I think it is important to have a company name and occupation, as well, so citizens know where the money is coming from.
–Salt Lake County Mayor Peter Corroon
Both candidates list campaign contributors on their websites, but the Corroon campaign also lists a donor's occupation and employer -- something it says should be required by state law.
Gov. Gary Herbert believes there should be no limits on contributions to a candidate; he favors "full disclosure."
On his campaign website, Herbert voluntarily lists donors, their names and amounts. But Democratic challenger Peter Corroon says that's not enough.
"I think it is important to have a company name and occupation, as well, so citizens know where the money is coming from, so they can be comfortable that big money isn't taking over our political system," Corroon says.
On his website, Corroon also lists contributors' occupation and employer.
That's the standard for any candidate for Congress, but Utah law only requires name and amount to be filed with the state.
"I don't know how anyone can say full disclosure does not include employer and occupation. That is probably the single best way to identify people and make it useful information," says Kirk Jowers, director of the Hinckley Institute of Politics.
Asked about it last week, Herbert at first accused Corroon of "one-upmanship."
"We're going to be as open and transparent as possible, but if he's looking to one-up me here or there, you know, that's just petty politics and gimmickry," Herbert said.
Pressed by reporters, he admitted it might improve disclosure.
"I've advocated for it. I've not only talked the talk, but I've walked the walk," Herbert said. "If there are better ways to be more transparent, I'm all for that. That's not a problem for me."
I believe in transparency so sincerely that I want to be the first candidate in Utah who posts donations to the campaign online, within 48 hours. ... I feel it is important that the citizens of Utah know who is supporting the candidacy of their governor.
–Gov. Gary Herbert
Ordinary citizens KSL News spoke with favor listing employer and occupation.
"I want to know where they're getting their cash from and who is really pulling the strings," says Sandy resident Skyler Vomdrop.
On the donor page of his website, Herbert is quoted, saying: "I believe in transparency so sincerely that I want to be the first candidate in Utah who posts donations to the campaign online within 48 hours. This is above and beyond the requirements of the law, but I feel it is important that the citizens of Utah know who is supporting the candidacy of their governor."
For some recent Corroon contributors, employer and occupation are not currently listed. Campaign Manager Donald Dunn said Wednesday the campaign held a major fundraising event last week and is in the process of adding employer and occupation to those that don't have them.

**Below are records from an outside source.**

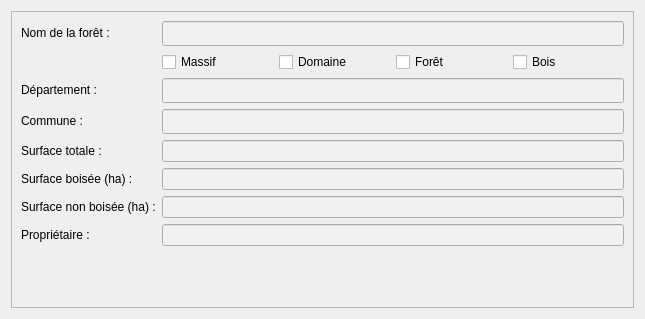
SequoiApp/Qsequoia2, file qsequoia2/scripts/forest_data/forest_data.ui: the form before one commit.
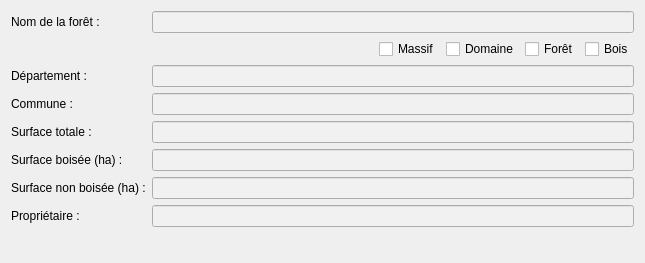
The form after the commit.

Commit message: modified Ui files in forest_data

Diff of the .ui file:
```diff
--- a/qsequoia2/scripts/forest_data/forest_data.ui
+++ b/qsequoia2/scripts/forest_data/forest_data.ui
@@ -7,7 +7,7 @@
     <x>0</x>
     <y>0</y>
     <width>645</width>
-    <height>319</height>
+    <height>263</height>
    </rect>
   </property>
   <property name="windowTitle">
@@ -15,19 +15,6 @@
   </property>
   <layout class="QVBoxLayout" name="rootLayout">
    <item>
-    <widget class="QScrollArea" name="scrollArea">
-     <property name="widgetResizable">
-      <bool>true</bool>
-     </property>
-     <widget class="QWidget" name="scrollAreaWidgetContents">
-      <property name="geometry">
-       <rect>
-        <x>0</x>
-        <y>0</y>
-        <width>621</width>
-        <height>295</height>
-       </rect>
-      </property>
       <layout class="QFormLayout" name="formLayout">
        <item row="0" column="0">
         <widget class="QLabel" name="label_forest_name">
@@ -41,15 +28,6 @@
          <property name="enabled">
           <bool>true</bool>
          </property>
-         <property name="font">
-          <font>
-           <family>Garamond</family>
-           <pointsize>9</pointsize>
-           <weight>9</weight>
-           <italic>false</italic>
-           <bold>false</bold>
-          </font>
-         </property>
          <property name="styleSheet">
           <string notr="true">background-color: rgb(241, 241, 241);
 border-color: rgb(241, 241, 241);
@@ -60,38 +38,6 @@
          </property>
         </widget>
        </item>
-       <item row="1" column="1">
-        <layout class="QHBoxLayout" name="typeLayout_2">
-         <item>
-          <widget class="QCheckBox" name="checkBox_massif">
-           <property name="text">
-            <string>Massif</string>
-           </property>
-          </widget>
-         </item>
-         <item>
-          <widget class="QCheckBox" name="checkBox_domaine">
-           <property name="text">
-            <string>Domaine</string>
-           </property>
-          </widget>
-         </item>
-         <item>
-          <widget class="QCheckBox" name="checkBox_foret">
-           <property name="text">
-            <string>Forêt</string>
-           </property>
-          </widget>
-         </item>
-         <item>
-          <widget class="QCheckBox" name="checkBox_bois">
-           <property name="text">
-            <string>Bois</string>
-           </property>
-          </widget>
-         </item>
-        </layout>
-       </item>
        <item row="2" column="0">
         <widget class="QLabel" name="label_departement">
          <property name="text">
@@ -104,18 +50,8 @@
          <property name="enabled">
           <bool>true</bool>
          </property>
-         <property name="font">
-          <font>
-           <family>Garamond</family>
-           <pointsize>9</pointsize>
-           <weight>50</weight>
-           <italic>false</italic>
-           <bold>false</bold>
-          </font>
-         </property>
          <property name="styleSheet">
           <string notr="true">background-color: rgb(241, 241, 241);
-border-color: rgb(241, 241, 241);
 font: 9pt &quot;Garamond&quot;;</string>
          </property>
          <property name="readOnly">
@@ -135,18 +71,8 @@
          <property name="enabled">
           <bool>true</bool>
          </property>
-         <property name="font">
-          <font>
-           <family>Garamond</family>
-           <pointsize>9</pointsize>
-           <weight>50</weight>
-           <italic>false</italic>
-           <bold>false</bold>
-          </font>
-         </property>
          <property name="styleSheet">
           <string notr="true">background-color: rgb(241, 241, 241);
-border-color: rgb(241, 241, 241);
 font: 9pt &quot;Garamond&quot;;</string>
          </property>
          <property name="readOnly">
@@ -168,7 +94,6 @@
          </property>
          <property name="styleSheet">
           <string notr="true">background-color: rgb(241, 241, 241);
-border-color: rgb(241, 241, 241);
 font: 9pt &quot;Garamond&quot;;</string>
          </property>
          <property name="readOnly">
@@ -190,7 +115,6 @@
          </property>
          <property name="styleSheet">
           <string notr="true">background-color: rgb(241, 241, 241);
-border-color: rgb(241, 241, 241);
 font: 9pt &quot;Garamond&quot;;</string>
          </property>
          <property name="readOnly">
@@ -212,7 +136,6 @@
          </property>
          <property name="styleSheet">
           <string notr="true">background-color: rgb(241, 241, 241);
-border-color: rgb(241, 241, 241);
 font: 9pt &quot;Garamond&quot;;</string>
          </property>
          <property name="readOnly">
@@ -234,7 +157,6 @@
          </property>
          <property name="styleSheet">
           <string notr="true">background-color: rgb(241, 241, 241);
-border-color: rgb(241, 241, 241);
 font: 9pt &quot;Garamond&quot;;</string>
          </property>
          <property name="readOnly">
@@ -242,16 +164,52 @@
          </property>
         </widget>
        </item>
-       <item row="8" column="0">
-        <widget class="QLabel" name="label">
+     <item row="1" column="1">
+      <layout class="QHBoxLayout" name="typeLayout_2">
+       <item>
+        <spacer>
+         <property name="orientation">
+          <enum>Qt::Horizontal</enum>
+         </property>
+         <property name="sizeHint" stdset="0">
+          <size>
+           <width>0</width>
+           <height>0</height>
+          </size>
+         </property>
+        </spacer>
+       </item>
+       <item>
+        <widget class="QCheckBox" name="checkBox_massif">
          <property name="text">
-          <string/>
+          <string>Massif</string>
          </property>
         </widget>
        </item>
-      </layout>
-     </widget>
-    </widget>
+       <item>
+        <widget class="QCheckBox" name="checkBox_domaine">
+         <property name="text">
+          <string>Domaine</string>
+         </property>
+        </widget>
+       </item>
+       <item>
+        <widget class="QCheckBox" name="checkBox_foret">
+         <property name="text">
+          <string>Forêt</string>
+         </property>
+        </widget>
+       </item>
+       <item>
+        <widget class="QCheckBox" name="checkBox_bois">
+         <property name="text">
+          <string>Bois</string>
+         </property>
+        </widget>
+       </item>
+      </layout>
+     </item>
+    </layout>
    </item>
   </layout>
  </widget>
```
Lines whose indentation alone changed are shown as unchanged. The commit also changes 1 other file.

Dunn noted that federal election law requires listing employer or occupation for donations above $200. Dunn said the Corroon campaign plans to list employer and occupation for contributors giving $1,000 or more.
The Governor's Commission on Strengthening Democracy urged lawmakers to improve state disclosure laws and require candidates to list occupation and employer, but legislation to do that went nowhere in the last legislative session.
When asked Wednesday about voluntarily listing employer and occupation on Herbert's website, the governor's campaign manager, Joe Demma, said, "We're going to take a look at it."